In the data, extract each line that holds the string "state".

[Records from a data source]
● ● ● ● ●
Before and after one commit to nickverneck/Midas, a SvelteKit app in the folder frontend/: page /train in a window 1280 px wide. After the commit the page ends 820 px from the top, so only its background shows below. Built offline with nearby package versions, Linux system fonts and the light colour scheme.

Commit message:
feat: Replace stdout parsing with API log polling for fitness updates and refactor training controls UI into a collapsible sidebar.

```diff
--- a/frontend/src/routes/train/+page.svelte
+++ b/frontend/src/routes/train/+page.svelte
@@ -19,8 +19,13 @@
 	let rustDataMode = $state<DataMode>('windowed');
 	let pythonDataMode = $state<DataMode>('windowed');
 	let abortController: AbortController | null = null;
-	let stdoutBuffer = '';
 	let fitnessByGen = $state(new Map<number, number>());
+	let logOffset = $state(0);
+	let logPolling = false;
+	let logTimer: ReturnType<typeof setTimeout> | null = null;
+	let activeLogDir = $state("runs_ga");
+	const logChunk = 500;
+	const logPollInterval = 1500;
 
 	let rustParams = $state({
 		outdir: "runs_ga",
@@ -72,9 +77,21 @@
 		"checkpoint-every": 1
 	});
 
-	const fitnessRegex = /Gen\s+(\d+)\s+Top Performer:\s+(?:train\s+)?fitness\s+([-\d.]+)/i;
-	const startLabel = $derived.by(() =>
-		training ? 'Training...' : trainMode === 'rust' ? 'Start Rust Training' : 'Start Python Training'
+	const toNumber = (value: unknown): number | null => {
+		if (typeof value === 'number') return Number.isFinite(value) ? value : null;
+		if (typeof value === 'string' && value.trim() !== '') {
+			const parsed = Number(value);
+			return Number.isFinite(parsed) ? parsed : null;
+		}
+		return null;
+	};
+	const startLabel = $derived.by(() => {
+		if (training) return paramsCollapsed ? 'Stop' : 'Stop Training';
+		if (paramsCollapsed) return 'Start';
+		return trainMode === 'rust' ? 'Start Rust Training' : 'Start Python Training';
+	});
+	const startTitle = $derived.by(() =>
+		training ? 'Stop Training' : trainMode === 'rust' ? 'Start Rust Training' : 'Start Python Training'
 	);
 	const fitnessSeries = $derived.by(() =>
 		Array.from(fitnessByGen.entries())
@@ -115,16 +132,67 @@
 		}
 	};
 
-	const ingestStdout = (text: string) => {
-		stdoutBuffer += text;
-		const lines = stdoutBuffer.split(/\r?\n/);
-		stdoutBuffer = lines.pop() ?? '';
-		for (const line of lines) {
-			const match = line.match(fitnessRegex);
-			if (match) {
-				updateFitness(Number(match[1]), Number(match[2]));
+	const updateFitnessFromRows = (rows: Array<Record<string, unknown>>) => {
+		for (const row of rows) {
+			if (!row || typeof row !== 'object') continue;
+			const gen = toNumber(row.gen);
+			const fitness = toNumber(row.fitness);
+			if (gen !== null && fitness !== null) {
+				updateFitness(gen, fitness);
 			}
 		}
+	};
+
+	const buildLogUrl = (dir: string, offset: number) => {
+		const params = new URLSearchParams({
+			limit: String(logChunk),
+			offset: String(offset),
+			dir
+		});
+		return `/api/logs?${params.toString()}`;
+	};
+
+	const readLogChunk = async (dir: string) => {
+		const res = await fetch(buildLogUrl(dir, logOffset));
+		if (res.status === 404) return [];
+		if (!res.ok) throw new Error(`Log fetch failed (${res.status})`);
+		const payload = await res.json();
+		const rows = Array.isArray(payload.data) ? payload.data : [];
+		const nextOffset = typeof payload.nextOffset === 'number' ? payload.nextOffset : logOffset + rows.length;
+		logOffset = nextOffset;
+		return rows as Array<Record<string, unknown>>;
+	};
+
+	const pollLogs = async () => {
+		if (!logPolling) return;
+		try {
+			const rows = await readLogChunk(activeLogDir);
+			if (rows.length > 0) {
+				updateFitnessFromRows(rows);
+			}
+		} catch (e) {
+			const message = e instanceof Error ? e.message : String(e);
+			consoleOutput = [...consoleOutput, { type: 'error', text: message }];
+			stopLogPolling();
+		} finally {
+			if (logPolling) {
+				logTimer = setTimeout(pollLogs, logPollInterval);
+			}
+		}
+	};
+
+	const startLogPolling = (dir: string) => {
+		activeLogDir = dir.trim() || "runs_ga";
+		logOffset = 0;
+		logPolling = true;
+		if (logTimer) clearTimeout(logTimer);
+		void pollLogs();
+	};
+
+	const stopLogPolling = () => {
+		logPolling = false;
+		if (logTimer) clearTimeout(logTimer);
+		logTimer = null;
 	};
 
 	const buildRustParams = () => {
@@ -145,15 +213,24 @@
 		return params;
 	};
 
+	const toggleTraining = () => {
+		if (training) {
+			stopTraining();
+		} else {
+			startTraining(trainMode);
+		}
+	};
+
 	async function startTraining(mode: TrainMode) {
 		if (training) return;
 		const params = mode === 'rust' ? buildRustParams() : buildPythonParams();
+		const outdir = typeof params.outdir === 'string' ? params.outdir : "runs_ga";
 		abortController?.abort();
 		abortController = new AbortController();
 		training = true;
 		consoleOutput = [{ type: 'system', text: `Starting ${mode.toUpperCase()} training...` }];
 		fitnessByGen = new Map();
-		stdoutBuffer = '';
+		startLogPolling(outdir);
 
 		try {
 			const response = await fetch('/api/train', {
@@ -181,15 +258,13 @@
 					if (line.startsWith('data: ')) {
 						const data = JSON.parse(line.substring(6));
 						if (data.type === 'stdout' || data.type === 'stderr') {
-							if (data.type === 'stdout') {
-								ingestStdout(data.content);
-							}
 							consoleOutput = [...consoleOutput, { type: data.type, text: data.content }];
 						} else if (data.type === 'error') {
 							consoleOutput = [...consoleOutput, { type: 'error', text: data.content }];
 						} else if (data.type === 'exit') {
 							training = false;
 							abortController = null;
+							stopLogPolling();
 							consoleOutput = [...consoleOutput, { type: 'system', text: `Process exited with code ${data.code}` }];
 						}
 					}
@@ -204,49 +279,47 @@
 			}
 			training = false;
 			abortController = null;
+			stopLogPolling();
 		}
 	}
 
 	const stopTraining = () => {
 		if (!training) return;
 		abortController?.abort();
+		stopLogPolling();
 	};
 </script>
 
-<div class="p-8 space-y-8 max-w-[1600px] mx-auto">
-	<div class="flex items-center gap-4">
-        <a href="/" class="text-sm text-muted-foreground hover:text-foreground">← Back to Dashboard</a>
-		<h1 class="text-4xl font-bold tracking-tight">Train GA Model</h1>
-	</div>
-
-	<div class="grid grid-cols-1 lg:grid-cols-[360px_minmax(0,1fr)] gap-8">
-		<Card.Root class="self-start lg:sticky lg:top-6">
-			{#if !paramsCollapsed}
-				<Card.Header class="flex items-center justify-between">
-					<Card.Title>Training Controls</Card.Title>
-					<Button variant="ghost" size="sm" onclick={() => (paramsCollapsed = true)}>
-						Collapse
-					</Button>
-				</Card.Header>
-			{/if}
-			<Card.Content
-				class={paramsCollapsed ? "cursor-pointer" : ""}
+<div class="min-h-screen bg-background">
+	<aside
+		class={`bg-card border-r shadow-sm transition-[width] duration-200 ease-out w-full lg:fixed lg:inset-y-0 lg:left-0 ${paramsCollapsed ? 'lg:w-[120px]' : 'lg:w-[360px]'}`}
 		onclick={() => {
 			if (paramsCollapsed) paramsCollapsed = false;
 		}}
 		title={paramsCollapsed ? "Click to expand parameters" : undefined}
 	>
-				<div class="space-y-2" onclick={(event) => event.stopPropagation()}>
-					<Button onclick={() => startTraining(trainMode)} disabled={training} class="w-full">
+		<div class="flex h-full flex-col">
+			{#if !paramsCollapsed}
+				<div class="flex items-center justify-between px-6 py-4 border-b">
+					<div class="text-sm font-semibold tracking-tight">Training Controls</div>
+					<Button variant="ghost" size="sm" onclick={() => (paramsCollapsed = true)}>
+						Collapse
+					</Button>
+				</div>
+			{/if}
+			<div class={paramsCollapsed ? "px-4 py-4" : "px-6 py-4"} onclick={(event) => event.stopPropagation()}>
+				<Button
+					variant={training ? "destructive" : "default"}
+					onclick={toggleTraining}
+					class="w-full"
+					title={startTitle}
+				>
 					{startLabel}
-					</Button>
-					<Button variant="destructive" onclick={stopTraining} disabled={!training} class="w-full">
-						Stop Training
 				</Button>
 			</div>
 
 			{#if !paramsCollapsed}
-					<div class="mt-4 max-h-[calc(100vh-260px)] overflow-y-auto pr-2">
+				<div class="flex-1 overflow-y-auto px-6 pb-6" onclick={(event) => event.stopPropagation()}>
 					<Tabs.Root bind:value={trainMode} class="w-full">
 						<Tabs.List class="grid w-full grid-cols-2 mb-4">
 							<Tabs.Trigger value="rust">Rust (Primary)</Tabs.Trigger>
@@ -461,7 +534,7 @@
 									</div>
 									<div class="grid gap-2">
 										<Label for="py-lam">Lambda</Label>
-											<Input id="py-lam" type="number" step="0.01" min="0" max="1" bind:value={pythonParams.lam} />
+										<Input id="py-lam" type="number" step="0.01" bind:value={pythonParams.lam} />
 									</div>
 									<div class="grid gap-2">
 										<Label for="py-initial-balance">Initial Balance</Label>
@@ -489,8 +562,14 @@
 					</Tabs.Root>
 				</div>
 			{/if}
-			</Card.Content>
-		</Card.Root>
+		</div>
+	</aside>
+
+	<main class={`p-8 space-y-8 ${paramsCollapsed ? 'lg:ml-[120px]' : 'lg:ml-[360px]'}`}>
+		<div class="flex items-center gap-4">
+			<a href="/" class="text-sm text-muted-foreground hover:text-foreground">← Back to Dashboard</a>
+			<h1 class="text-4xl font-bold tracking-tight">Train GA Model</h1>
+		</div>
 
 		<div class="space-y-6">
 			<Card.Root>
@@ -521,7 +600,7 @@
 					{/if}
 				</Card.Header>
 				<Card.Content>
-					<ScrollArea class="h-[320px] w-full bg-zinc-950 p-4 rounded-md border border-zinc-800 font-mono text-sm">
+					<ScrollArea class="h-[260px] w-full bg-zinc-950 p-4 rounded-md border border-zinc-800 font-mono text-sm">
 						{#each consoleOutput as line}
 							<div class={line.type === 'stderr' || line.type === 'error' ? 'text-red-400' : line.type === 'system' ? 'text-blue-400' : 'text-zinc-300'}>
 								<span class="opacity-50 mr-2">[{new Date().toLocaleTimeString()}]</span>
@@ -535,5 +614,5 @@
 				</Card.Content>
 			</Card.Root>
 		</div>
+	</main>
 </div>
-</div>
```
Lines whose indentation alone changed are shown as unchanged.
● ● ● ● ●
PROBLEM SOLUTION -
 	let rustDataMode = $state<DataMode>('windowed');
 	let pythonDataMode = $state<DataMode>('windowed');
 	let fitnessByGen = $state(new Map<number, number>());
+	let logOffset = $state(0);
+	let activeLogDir = $state("runs_ga");
 	let rustParams = $state({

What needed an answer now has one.